> _What you have to do_:
Copy out lines with the word "Leads" from the material that follows.

Input data Start Marker

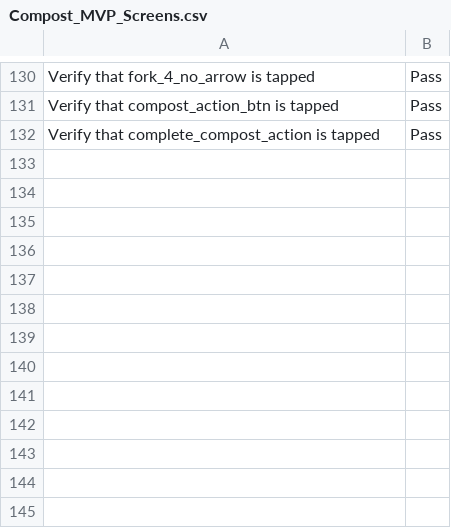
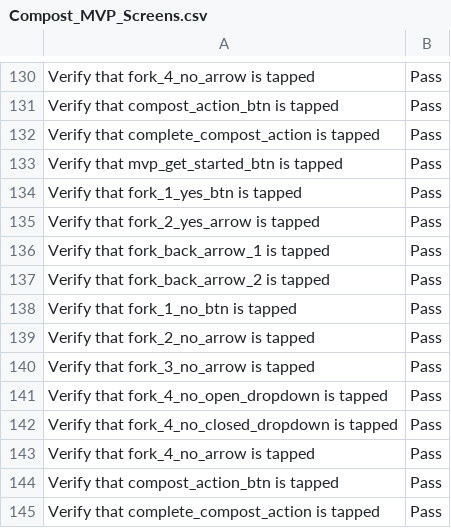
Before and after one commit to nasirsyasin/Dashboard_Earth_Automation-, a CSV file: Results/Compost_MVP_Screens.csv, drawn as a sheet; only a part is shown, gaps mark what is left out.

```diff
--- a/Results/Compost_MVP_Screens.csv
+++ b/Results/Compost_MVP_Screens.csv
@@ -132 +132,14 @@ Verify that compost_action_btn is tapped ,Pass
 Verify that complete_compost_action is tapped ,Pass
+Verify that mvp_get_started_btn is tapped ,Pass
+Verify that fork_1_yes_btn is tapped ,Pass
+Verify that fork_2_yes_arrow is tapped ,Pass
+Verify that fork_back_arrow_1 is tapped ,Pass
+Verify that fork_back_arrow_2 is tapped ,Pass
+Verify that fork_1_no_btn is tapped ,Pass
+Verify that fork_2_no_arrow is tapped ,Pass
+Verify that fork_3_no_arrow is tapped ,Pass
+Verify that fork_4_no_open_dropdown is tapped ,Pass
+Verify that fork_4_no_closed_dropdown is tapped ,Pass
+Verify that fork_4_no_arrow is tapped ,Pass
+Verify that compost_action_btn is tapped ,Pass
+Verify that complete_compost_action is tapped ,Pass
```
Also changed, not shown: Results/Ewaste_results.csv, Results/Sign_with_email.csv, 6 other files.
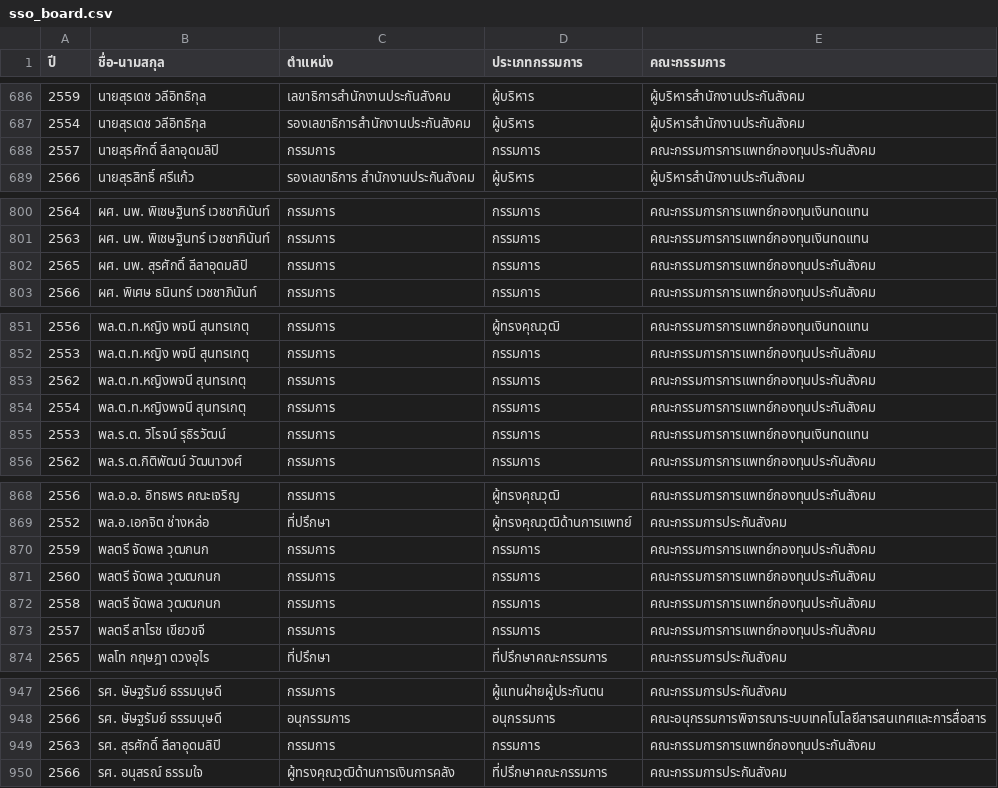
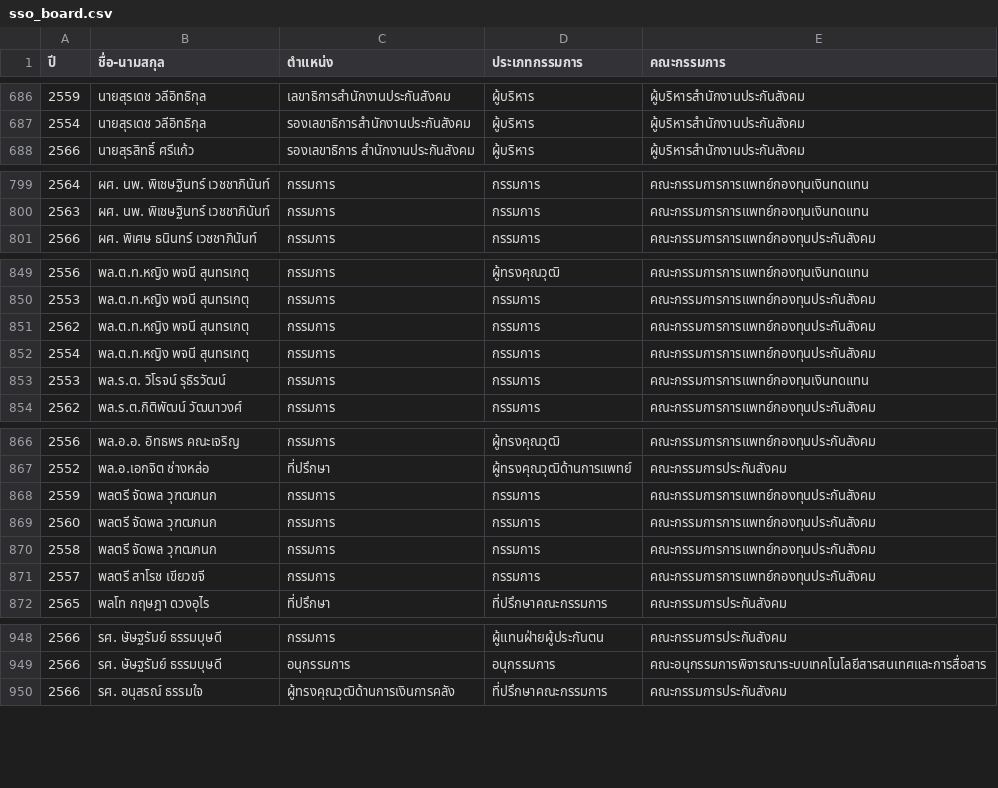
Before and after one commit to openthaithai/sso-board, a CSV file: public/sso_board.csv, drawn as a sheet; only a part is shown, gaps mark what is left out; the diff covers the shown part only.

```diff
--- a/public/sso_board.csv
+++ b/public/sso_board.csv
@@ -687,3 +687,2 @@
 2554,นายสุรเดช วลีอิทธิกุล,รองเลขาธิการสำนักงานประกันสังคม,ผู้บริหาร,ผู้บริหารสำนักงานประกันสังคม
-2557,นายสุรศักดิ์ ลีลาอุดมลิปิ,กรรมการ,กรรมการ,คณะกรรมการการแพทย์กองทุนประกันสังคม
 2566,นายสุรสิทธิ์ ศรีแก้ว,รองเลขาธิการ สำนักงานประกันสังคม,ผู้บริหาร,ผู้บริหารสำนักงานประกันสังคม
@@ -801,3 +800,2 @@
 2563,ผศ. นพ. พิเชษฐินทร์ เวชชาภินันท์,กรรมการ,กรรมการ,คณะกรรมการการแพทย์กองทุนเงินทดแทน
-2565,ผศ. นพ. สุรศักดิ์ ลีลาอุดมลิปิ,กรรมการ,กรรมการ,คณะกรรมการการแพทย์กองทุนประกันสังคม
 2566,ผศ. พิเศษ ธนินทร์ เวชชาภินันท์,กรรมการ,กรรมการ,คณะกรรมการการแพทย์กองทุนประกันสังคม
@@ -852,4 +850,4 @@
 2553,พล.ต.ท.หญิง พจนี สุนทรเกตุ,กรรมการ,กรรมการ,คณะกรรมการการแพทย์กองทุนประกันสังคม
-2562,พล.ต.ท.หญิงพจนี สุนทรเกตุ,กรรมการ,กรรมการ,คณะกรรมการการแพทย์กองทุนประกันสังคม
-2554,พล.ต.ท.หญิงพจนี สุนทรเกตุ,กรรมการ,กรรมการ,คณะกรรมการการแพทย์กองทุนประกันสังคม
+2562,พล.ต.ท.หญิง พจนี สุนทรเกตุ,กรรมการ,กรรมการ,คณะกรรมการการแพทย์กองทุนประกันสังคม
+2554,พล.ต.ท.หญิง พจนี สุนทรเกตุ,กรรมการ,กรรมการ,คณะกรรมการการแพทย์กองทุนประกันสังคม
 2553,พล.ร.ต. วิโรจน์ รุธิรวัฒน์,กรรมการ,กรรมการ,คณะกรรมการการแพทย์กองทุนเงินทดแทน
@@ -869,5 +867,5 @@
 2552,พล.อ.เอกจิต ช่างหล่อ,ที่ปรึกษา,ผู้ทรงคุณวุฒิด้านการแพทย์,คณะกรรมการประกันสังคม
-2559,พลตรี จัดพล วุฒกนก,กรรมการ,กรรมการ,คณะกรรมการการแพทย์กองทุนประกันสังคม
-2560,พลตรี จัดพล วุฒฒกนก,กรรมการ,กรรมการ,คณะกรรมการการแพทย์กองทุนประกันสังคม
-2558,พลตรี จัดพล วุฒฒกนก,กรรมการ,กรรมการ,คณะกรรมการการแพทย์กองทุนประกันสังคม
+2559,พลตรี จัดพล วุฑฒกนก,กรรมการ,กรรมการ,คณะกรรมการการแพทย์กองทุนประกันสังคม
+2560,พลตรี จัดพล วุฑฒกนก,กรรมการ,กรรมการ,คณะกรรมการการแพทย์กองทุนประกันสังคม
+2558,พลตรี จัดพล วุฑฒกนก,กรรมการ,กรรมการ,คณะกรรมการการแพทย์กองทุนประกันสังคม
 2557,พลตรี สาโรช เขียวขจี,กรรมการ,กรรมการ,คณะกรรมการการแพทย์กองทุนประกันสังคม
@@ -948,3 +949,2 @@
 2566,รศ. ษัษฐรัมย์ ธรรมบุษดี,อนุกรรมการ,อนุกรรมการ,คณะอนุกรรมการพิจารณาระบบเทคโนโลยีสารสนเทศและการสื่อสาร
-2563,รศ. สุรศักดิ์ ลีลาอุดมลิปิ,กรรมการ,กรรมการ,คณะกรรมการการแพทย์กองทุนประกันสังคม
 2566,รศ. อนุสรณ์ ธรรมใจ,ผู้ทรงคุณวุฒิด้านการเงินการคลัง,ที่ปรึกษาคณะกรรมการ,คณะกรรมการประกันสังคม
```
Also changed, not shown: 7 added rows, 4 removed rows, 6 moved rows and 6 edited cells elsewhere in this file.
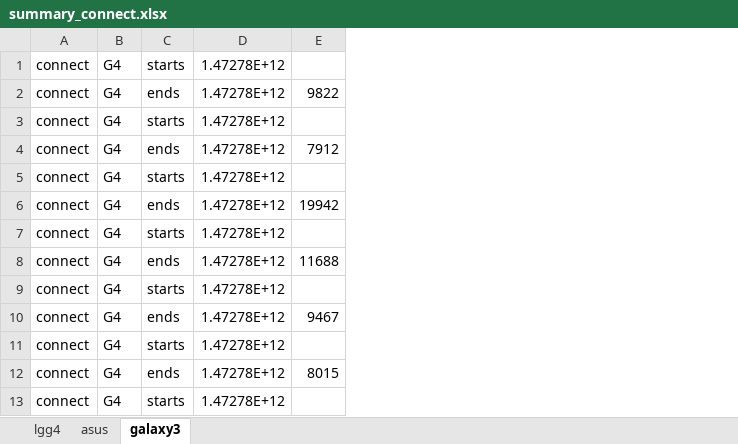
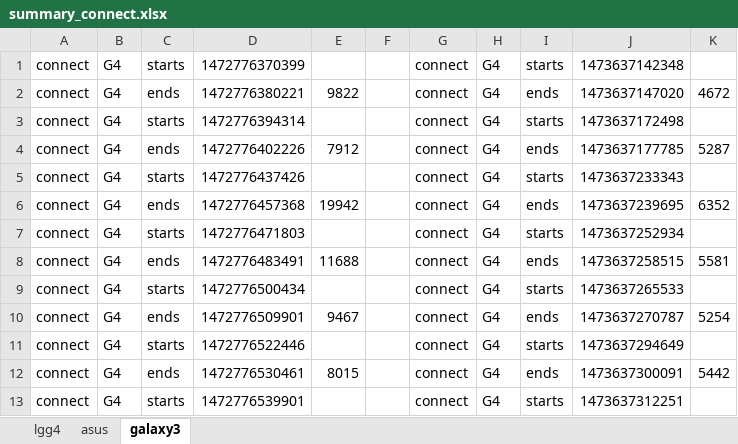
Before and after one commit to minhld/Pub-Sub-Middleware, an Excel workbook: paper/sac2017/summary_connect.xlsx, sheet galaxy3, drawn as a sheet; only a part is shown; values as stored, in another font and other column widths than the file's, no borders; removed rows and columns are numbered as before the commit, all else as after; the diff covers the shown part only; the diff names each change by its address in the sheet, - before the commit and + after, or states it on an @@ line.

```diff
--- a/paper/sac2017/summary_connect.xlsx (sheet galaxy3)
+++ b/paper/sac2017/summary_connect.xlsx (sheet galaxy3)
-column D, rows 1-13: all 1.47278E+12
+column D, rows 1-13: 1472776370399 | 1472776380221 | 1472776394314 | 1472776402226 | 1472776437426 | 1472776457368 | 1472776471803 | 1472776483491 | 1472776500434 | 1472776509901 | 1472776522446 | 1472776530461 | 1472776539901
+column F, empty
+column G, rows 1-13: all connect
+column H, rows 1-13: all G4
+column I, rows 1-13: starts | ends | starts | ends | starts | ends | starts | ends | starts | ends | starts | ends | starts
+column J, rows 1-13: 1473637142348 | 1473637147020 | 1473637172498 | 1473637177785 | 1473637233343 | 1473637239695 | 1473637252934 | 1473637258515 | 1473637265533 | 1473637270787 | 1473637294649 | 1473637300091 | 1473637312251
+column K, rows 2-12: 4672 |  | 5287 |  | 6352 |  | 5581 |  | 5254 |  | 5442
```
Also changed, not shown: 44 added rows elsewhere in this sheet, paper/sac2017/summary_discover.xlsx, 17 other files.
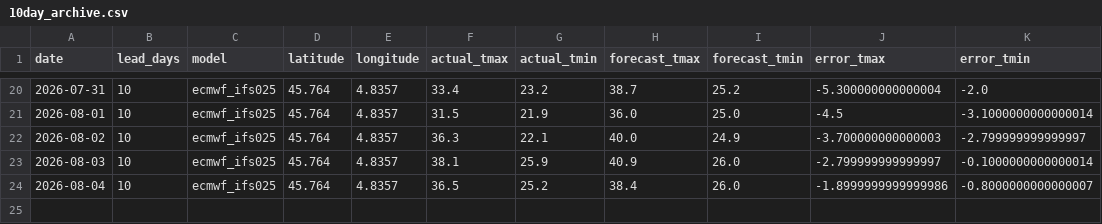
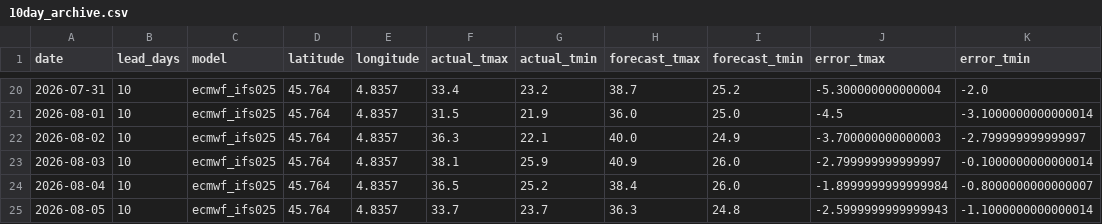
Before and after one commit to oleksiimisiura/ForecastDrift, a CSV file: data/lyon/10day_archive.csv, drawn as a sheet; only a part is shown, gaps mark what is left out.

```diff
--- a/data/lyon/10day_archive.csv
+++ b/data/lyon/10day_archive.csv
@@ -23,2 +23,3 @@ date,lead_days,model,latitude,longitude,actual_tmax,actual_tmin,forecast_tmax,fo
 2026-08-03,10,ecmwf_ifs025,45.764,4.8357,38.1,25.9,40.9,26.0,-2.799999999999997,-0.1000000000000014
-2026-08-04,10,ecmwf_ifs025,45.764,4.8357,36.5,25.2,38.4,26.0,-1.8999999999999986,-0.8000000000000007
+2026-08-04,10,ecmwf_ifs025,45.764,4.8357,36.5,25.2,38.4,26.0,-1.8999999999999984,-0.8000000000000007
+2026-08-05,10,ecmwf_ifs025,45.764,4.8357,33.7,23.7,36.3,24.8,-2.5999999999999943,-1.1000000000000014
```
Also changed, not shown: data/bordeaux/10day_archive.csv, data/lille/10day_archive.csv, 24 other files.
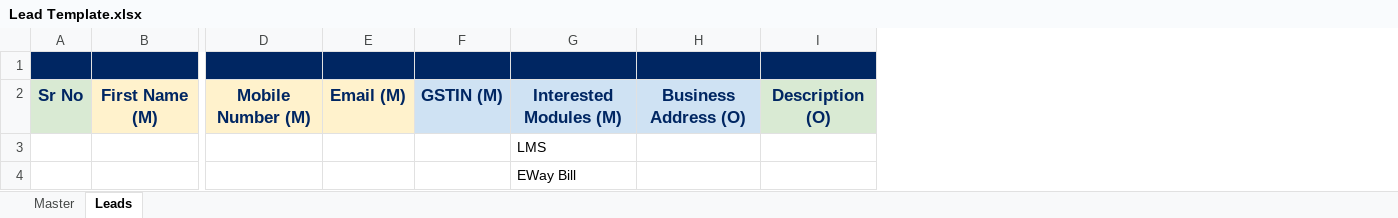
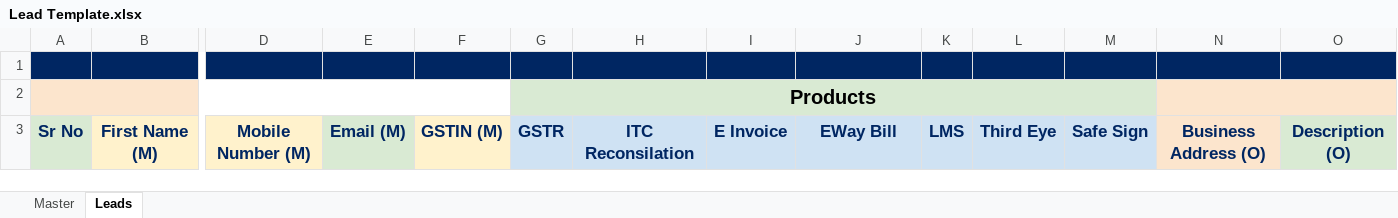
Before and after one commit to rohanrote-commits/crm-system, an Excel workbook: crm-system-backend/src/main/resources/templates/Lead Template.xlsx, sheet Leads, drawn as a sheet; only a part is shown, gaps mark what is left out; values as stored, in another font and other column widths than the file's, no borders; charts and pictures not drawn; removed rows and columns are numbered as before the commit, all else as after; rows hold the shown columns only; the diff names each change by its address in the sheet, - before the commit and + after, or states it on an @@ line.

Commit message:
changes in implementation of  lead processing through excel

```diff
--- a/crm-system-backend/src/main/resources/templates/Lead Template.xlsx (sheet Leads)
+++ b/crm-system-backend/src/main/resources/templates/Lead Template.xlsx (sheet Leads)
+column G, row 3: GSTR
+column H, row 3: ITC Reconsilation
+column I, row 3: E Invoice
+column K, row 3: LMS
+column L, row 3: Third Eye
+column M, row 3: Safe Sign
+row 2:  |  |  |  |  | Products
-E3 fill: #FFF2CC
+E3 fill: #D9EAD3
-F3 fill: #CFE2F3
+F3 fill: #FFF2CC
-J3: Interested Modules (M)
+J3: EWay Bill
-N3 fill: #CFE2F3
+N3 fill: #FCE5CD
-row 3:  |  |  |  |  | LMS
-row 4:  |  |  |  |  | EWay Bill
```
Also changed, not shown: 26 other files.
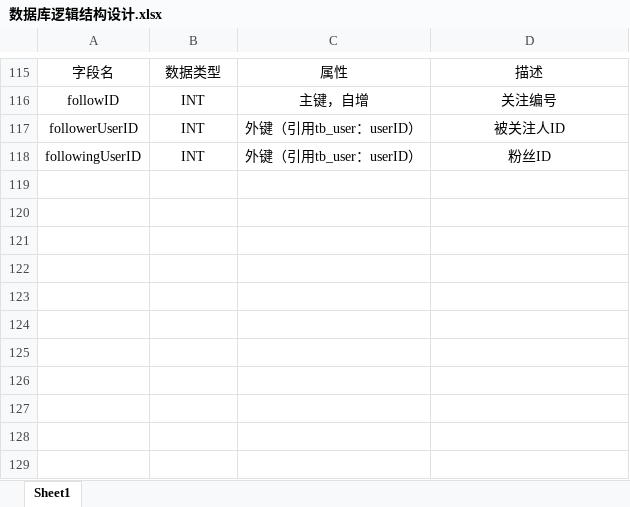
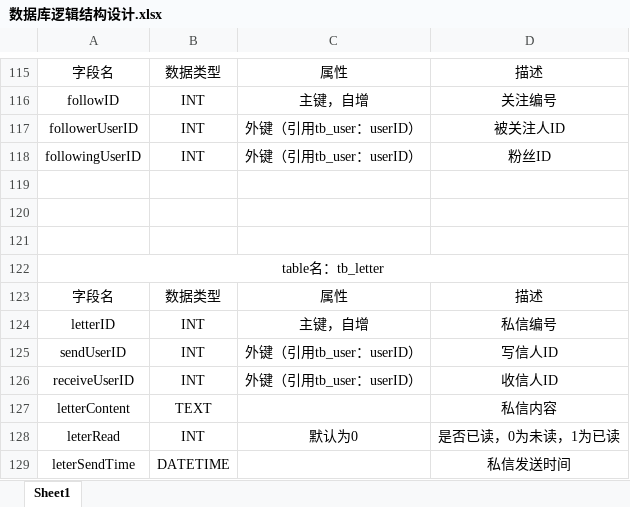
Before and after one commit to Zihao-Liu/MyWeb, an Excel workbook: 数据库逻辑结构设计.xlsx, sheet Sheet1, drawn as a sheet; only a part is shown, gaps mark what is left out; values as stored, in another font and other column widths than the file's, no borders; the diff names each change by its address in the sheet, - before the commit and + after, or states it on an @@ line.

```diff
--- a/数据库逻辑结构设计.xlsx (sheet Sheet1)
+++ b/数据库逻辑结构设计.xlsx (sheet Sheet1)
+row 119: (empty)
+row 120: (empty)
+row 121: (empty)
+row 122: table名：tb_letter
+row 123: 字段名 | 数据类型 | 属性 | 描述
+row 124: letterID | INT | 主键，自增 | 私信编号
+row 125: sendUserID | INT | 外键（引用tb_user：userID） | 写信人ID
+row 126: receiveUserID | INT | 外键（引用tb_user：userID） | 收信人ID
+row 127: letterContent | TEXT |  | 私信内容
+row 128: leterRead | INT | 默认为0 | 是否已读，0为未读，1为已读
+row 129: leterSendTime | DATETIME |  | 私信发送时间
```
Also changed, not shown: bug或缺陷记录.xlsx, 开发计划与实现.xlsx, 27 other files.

Input data End Marker

> _Answer for the task_:
Before and after one commit to rohanrote-commits/crm-system, an Excel workbook: crm-system-backend/src/main/resources/templates/Lead Template.xlsx, sheet Leads, drawn as a sheet; only a part is shown, gaps mark what is left out; values as stored, in another font and other column widths than the file's, no borders; charts and pictures not drawn; removed rows and columns are numbered as before the commit, all else as after; rows hold the shown columns only; the diff names each change by its address in the sheet, - before the commit and + after, or states it on an @@ line.
--- a/crm-system-backend/src/main/resources/templates/Lead Template.xlsx (sheet Leads)
+++ b/crm-system-backend/src/main/resources/templates/Lead Template.xlsx (sheet Leads)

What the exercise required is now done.